We argue that the nominal supine in Romanian is a nominalization by the definite determiner in its interpretation as a ‘Down’-operator, which correlates with an event-kind denotation. We use as evidence the restricted nominal properties of the nominal supine, which indicate that it does not have a… read more | Article
Alexiadou, Artemis and Gianina Iordachioaia. 2014. Causative nominalizations: Implications for the structure of psych verbs. Structuring the Argument: Multidisciplinary research on verb argument structure, Bachrach, Asaf, Isabelle Roy and Linnaea Stockall (eds.), pp. 119–137
We investigate so-called causative psych nominalizations (CPNs), i.e., nominalizations of object experiencer (OE) verbs that realize non-agentive causers as external arguments. While they are ruled out in English (Grimshaw 1990; Iwata 1995; Pesetsky 1995) and have been suggested to be… read more | Article
Alexiadou, Artemis, Gianina Iordachioaia and Florian Schäfer. 2011. Scaling the variation in Romance and Germanic nominalizations. The Noun Phrase in Romance and Germanic: Structure, variation, and change, Sleeman, Petra and Harry Perridon (eds.), pp. 25–40

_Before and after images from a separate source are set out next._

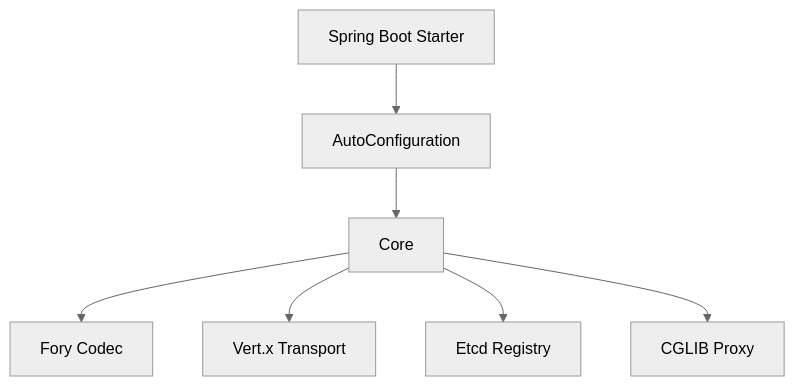
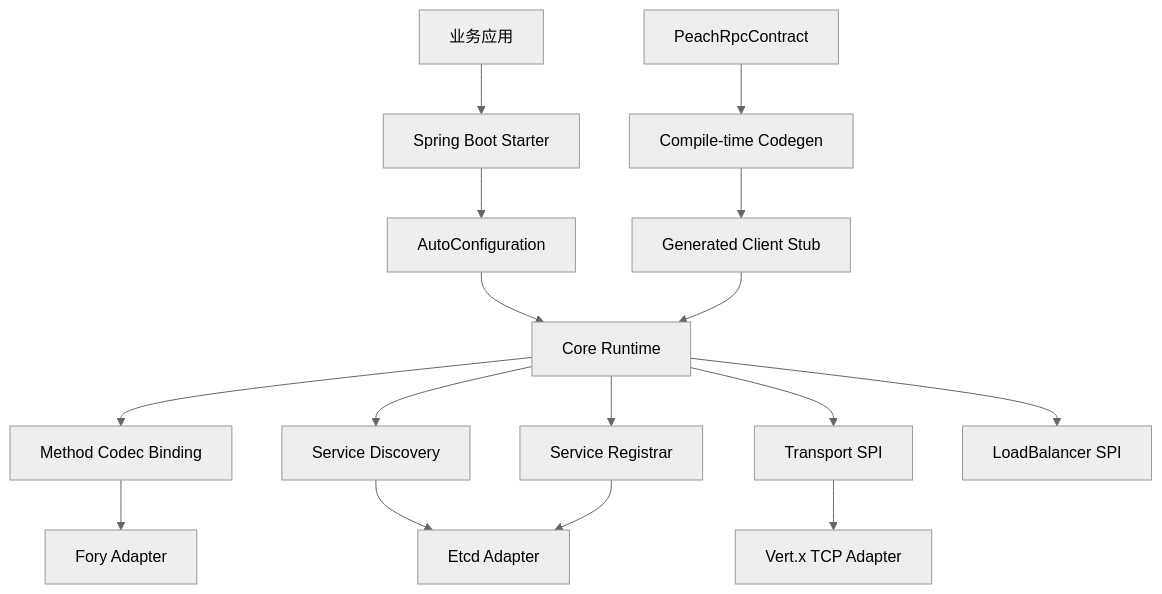
Before and after one commit to Ryan-Guizhou/peach-rpc: the first of 2 diagrams in docs/architecture.md, drawn with Mermaid (neutral theme). The commit also changed other lines of this file and 61 other files, not shown here.

````diff
--- a/docs/architecture.md
+++ b/docs/architecture.md
@@ -11,9 +15,18 @@
 ```mermaid
 flowchart TB
-    Starter[Spring Boot Starter] --> Auto[AutoConfiguration]
-    Auto --> Core[Core]
-    Core --> Fory[Fory Codec]
-    Core --> Vertx[Vert.x Transport]
-    Core --> Etcd[Etcd Registry]
-    Core --> Cglib[CGLIB Proxy]
+    App[业务应用] --> Starter[Spring Boot Starter]
+    Starter --> Auto[AutoConfiguration]
+    Auto --> Core[Core Runtime]
+    Contract[PeachRpcContract] --> Codegen[Compile-time Codegen]
+    Codegen --> Stub[Generated Client Stub]
+    Stub --> Core
+    Core --> Codec[Method Codec Binding]
+    Core --> Discovery[Service Discovery]
+    Core --> Registrar[Service Registrar]
+    Core --> Transport[Transport SPI]
+    Core --> LB[LoadBalancer SPI]
+    Codec --> Fory[Fory Adapter]
+    Discovery --> Etcd[Etcd Adapter]
+    Registrar --> Etcd
+    Transport --> Vertx[Vert.x TCP Adapter]
 ```
````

We investigate the distribution of verbal and nominal layers in Romance and Germanic nominalizations. Specifically, we examine pairs of ‘verbal’ vs. ‘nominal’ nominalizations in two Romance (Spanish & Romanian) and two Germanic (English & German) languages. Our study proposes a large spectrum of… read more | Article
Alexiadou, Artemis, Elena Anagnostopoulou, Gianina Iordachioaia and Michaela Marchis. 2010. No objections to Backward Control. Movement Theory of Control, Hornstein, Norbert and Maria Polinsky (eds.), pp. 89–118

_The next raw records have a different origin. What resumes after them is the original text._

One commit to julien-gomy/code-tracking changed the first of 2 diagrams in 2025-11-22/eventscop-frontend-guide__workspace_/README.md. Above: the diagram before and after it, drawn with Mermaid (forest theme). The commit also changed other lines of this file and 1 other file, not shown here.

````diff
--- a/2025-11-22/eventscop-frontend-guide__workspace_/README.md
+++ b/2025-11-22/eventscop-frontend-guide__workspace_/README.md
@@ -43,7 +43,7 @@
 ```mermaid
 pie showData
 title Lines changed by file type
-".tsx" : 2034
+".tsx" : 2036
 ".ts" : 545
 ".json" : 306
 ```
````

This chapter addresses two main counterarguments put forth in Landau (2007) against the movement analysis of Control, and especially against the phenomenon of Backward Control (BC), as proposed for Tsez by Polinsky & Potsdam (2002). The first objection concerns the Case properties of the subject… read more | Article

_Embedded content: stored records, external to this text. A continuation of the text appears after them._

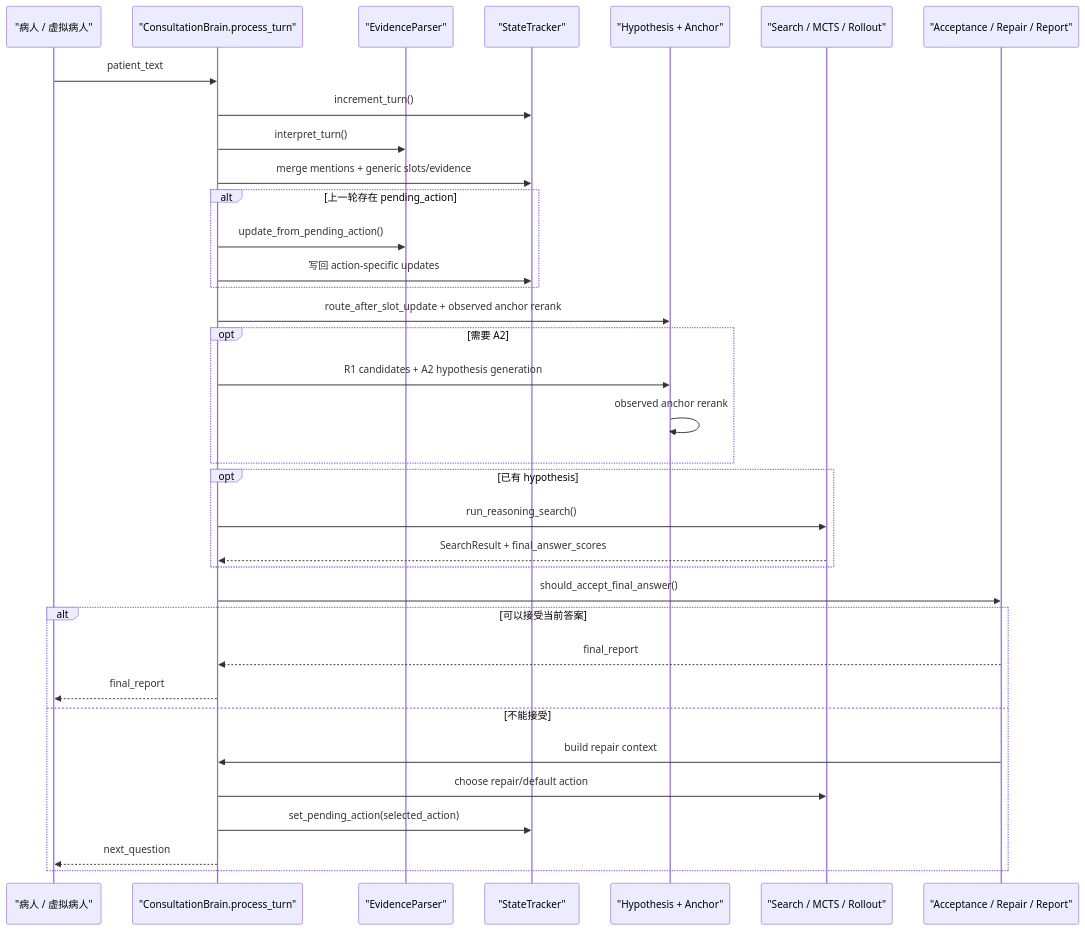
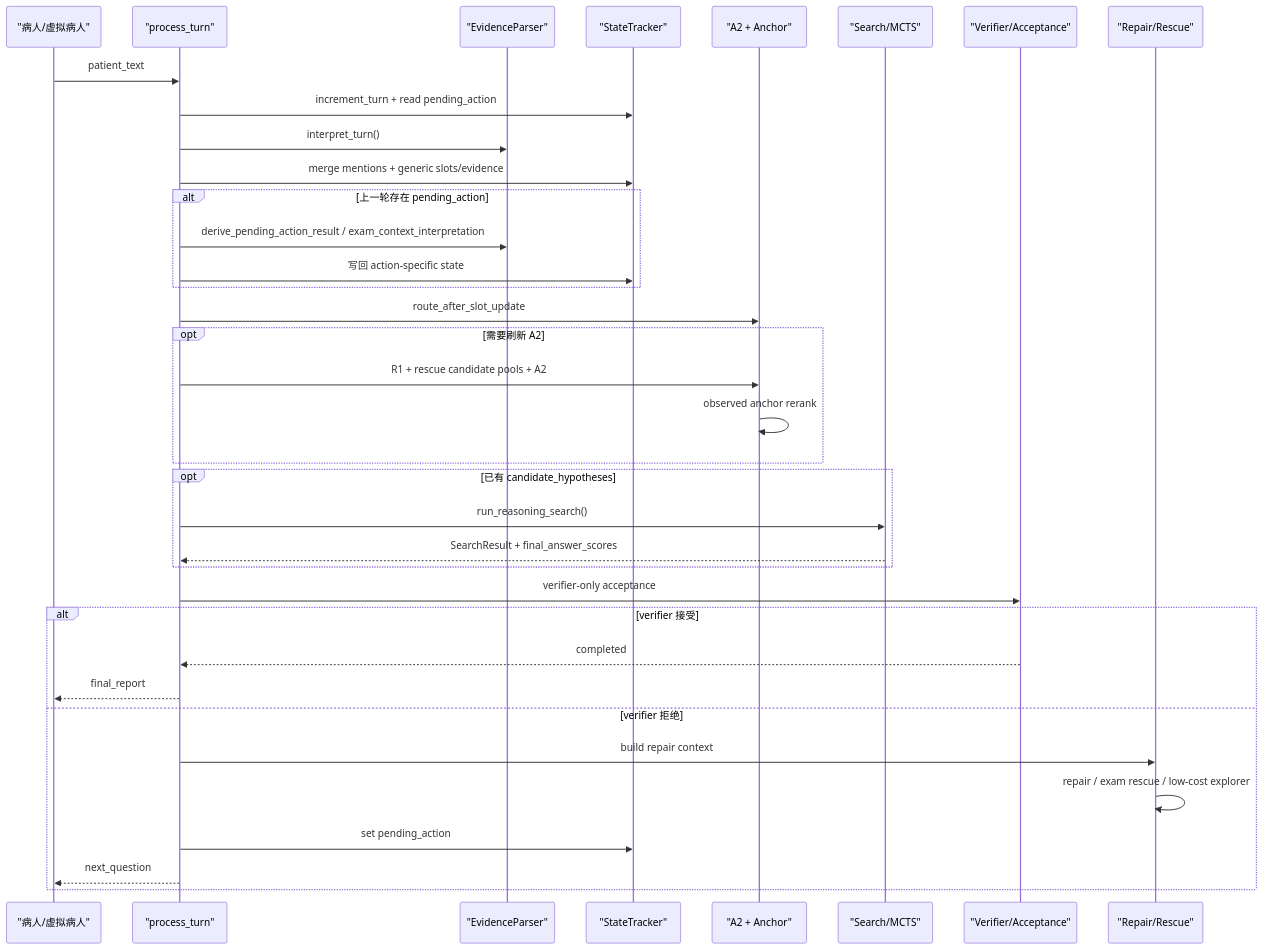
The diagram in docs/brain_runtime_call_chain_guide.md (maken-jhd/medical-inquiry-system), drawn with Mermaid before and after one commit. The commit also changed other lines of this file and 3 other files, not shown here.

````diff
--- a/docs/brain_runtime_call_chain_guide.md
+++ b/docs/brain_runtime_call_chain_guide.md
@@ -198,38 +190,39 @@
 ```mermaid
 sequenceDiagram
-    participant U as "病人 / 虚拟病人"
-    participant B as "ConsultationBrain.process_turn"
+    participant U as "病人/虚拟病人"
+    participant B as "process_turn"
     participant E as "EvidenceParser"
     participant S as "StateTracker"
-    participant H as "Hypothesis + Anchor"
-    participant T as "Search / MCTS / Rollout"
-    participant G as "Acceptance / Repair / Report"
+    participant H as "A2 + Anchor"
+    participant T as "Search/MCTS"
+    participant V as "Verifier/Acceptance"
+    participant R as "Repair/Rescue"
 
     U->>B: patient_text
-    B->>S: increment_turn()
+    B->>S: increment_turn + read pending_action
     B->>E: interpret_turn()
     B->>S: merge mentions + generic slots/evidence
     alt 上一轮存在 pending_action
-        B->>E: update_from_pending_action()
-        B->>S: 写回 action-specific updates
+        B->>E: derive_pending_action_result / exam_context_interpretation
+        B->>S: 写回 action-specific state
     end
-    B->>H: route_after_slot_update + observed anchor rerank
-    opt 需要 A2
-        B->>H: R1 candidates + A2 hypothesis generation
+    B->>H: route_after_slot_update
+    opt 需要刷新 A2
+        B->>H: R1 + rescue candidate pools + A2
         H->>H: observed anchor rerank
     end
-    opt 已有 hypothesis
+    opt 已有 candidate_hypotheses
         B->>T: run_reasoning_search()
         T-->>B: SearchResult + final_answer_scores
     end
-    B->>G: should_accept_final_answer()
-    alt 可以接受当前答案
-        G-->>B: final_report
+    B->>V: verifier-only acceptance
+    alt verifier 接受
+        V-->>B: completed
         B-->>U: final_report
-    else 不能接受
-        G->>B: build repair context
-        B->>T: choose repair/default action
-        B->>S: set_pending_action(selected_action)
+    else verifier 拒绝
+        B->>R: build repair context
+        R->>R: repair / exam rescue / low-cost explorer
+        B->>S: set pending_action
         B-->>U: next_question
     end
 ```
````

Alexiadou, Artemis, Gianina Iordachioaia and Elena Soare. 2010. Syntactic realizations of plural in Romance and Germanic nominalizations. Romance Linguistics 2008: Interactions in Romance, Arregi, Karlos, Zsuzsanna Fagyal, Silvina Montrul and Annie Tremblay (eds.), pp. 107–124
This paper offers a syntactic account for the various ways in which Plural is expressed within Argument-Supporting Nominals (ASNs) in Romance and Germanic. We first show, starting from Romanian data, that pluralization is connected to aspectual properties like (a)telicity and (un)boundedness. These… read more | Article
Iordachioaia, Gianina and Elena Soare. 2009. Structural patterns blocking plural in Romance nominalizations. Romance Languages and Linguistic Theory: Selected papers from ‘Going Romance’ Amsterdam 2007, Aboh, Enoch O., Elisabeth van der Linden, Josep Quer and Petra Sleeman (eds.), pp. 145–160
Some Complex Event Nominals (CENs) like the Romanian infinitive contradict the generalization in Grimshaw (1990) according to which CENs do not pluralize. But many CENs like the Romanian supine and the Spanish nominal infinitive obey this generalization. In this paper we explain the availability… read more | Article